Tuesday, May 3, 2011

The Tulip

Since today is the last day of classes, and I'm headed off to my last Medieval Women class very soon, I thought I'd share one of my favorite tidbits from class this semester. Not only did I learn the origins of the word "hysterical" this semester (as well as a lot about the malevolent uterus), but I also learned quite a bit about this one flower in particular - the tulip.

These days, tulips are all over the place. They are a staple of spring - they bloom early, they littler peoples yards, and they blossom in baskets given out at Easter.

However, once upon a time, the tulip was a lot less common and much more craved than your average flower. After a they were brought back from Turkey, this flower stuck the Europeans as beautiful. Soon, it was worth more than gold, and the Dutch even started using the tulip as a form of currency. It became popular in Florence was well, and it was an expensive commodity. In order to cultivate this tulip, countries worked hard to reclaim their soils and protect their gardens, all so they could have more of this valuable flower. Later, they discovered how to cultivate colors, and the diseases that gave each bulb their unique colors.
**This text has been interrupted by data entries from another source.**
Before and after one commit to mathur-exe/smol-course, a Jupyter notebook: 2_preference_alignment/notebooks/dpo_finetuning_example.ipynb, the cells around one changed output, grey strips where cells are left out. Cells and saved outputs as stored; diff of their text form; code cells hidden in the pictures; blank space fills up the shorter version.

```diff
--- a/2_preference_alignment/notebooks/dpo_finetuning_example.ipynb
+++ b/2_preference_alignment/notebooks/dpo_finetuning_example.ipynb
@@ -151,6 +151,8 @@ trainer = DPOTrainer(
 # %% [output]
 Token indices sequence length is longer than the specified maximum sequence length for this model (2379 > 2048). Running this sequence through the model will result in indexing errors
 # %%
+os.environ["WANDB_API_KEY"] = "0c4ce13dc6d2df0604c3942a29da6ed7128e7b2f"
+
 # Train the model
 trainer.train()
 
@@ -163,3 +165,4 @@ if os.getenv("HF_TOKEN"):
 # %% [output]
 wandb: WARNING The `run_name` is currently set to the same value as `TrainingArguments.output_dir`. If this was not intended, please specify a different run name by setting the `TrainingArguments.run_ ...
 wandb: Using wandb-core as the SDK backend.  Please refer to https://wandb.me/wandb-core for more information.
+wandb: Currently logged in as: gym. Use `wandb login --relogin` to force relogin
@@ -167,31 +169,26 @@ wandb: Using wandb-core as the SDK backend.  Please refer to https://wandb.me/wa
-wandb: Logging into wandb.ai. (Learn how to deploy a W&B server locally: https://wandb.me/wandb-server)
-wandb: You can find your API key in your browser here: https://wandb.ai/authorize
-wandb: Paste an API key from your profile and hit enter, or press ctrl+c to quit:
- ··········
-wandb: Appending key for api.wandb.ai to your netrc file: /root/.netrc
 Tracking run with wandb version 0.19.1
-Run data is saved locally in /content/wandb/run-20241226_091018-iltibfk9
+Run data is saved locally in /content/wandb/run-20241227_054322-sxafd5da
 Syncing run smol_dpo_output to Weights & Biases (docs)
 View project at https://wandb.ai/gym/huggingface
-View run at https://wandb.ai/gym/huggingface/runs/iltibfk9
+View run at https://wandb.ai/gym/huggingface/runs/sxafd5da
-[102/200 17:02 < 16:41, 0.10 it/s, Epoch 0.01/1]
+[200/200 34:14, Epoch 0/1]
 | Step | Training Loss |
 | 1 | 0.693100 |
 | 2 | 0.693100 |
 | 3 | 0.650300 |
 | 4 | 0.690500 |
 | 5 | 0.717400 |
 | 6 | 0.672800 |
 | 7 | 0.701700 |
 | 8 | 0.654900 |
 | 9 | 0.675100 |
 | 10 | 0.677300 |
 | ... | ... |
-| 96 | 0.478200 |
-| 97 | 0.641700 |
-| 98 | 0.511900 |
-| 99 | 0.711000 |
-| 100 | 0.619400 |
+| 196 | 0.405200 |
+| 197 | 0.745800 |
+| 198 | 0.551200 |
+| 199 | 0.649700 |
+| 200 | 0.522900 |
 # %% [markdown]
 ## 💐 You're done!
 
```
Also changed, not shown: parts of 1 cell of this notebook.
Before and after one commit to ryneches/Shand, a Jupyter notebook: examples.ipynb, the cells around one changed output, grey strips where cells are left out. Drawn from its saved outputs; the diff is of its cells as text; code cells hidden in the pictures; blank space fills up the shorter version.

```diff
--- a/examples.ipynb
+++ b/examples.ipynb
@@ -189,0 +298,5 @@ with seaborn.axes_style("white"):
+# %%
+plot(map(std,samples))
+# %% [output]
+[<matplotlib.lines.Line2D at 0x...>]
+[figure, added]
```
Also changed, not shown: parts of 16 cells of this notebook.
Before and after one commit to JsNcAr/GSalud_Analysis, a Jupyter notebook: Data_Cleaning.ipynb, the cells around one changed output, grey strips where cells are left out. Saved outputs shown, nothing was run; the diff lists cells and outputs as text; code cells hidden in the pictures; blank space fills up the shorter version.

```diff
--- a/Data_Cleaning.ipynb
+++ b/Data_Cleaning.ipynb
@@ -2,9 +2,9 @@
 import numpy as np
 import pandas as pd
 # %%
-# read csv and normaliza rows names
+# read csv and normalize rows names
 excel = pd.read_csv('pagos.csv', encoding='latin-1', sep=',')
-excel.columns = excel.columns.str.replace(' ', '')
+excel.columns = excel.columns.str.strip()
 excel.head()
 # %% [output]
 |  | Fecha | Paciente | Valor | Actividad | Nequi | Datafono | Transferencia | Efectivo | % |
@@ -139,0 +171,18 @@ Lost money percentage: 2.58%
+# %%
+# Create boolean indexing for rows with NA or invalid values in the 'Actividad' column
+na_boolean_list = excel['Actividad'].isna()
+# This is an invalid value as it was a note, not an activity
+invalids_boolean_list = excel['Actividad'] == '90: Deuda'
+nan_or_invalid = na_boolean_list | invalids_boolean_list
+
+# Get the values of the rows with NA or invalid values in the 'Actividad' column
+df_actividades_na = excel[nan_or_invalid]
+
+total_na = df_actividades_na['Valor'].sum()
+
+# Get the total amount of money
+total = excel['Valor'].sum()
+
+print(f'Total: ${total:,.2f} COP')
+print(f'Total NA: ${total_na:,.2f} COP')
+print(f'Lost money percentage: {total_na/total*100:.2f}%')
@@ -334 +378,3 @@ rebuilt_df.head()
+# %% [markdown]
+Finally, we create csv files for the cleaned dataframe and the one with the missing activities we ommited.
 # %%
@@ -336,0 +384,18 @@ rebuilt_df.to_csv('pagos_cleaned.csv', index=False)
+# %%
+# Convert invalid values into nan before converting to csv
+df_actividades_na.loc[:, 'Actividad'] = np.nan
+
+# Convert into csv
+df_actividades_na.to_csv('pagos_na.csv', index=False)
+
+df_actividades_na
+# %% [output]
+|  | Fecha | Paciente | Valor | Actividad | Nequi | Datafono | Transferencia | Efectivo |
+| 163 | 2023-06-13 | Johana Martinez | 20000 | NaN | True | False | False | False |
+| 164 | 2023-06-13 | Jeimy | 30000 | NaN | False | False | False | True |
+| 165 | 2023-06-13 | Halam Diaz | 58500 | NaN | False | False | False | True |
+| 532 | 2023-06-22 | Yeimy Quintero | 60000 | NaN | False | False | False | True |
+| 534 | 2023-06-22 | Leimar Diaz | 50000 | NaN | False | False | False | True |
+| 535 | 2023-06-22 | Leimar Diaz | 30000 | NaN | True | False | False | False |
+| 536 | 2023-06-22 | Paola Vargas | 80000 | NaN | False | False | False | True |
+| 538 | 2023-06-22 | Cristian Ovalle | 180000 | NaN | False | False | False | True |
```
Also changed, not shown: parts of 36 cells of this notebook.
Our class was rather stunned to hear such a simple bulb could put entire cities in awe, but it was interesting to hear that the tulip was just another link in a chain of events, during a period of developing travel and the beginnings of manipulating nature.

1 comment:

  1. Fascinating. I always thought tulips came from the Netherlands. Interesting.
    Love how Sella McCartney used tulip and other floral prints last year (?). Reminded me of some dutch still-lives.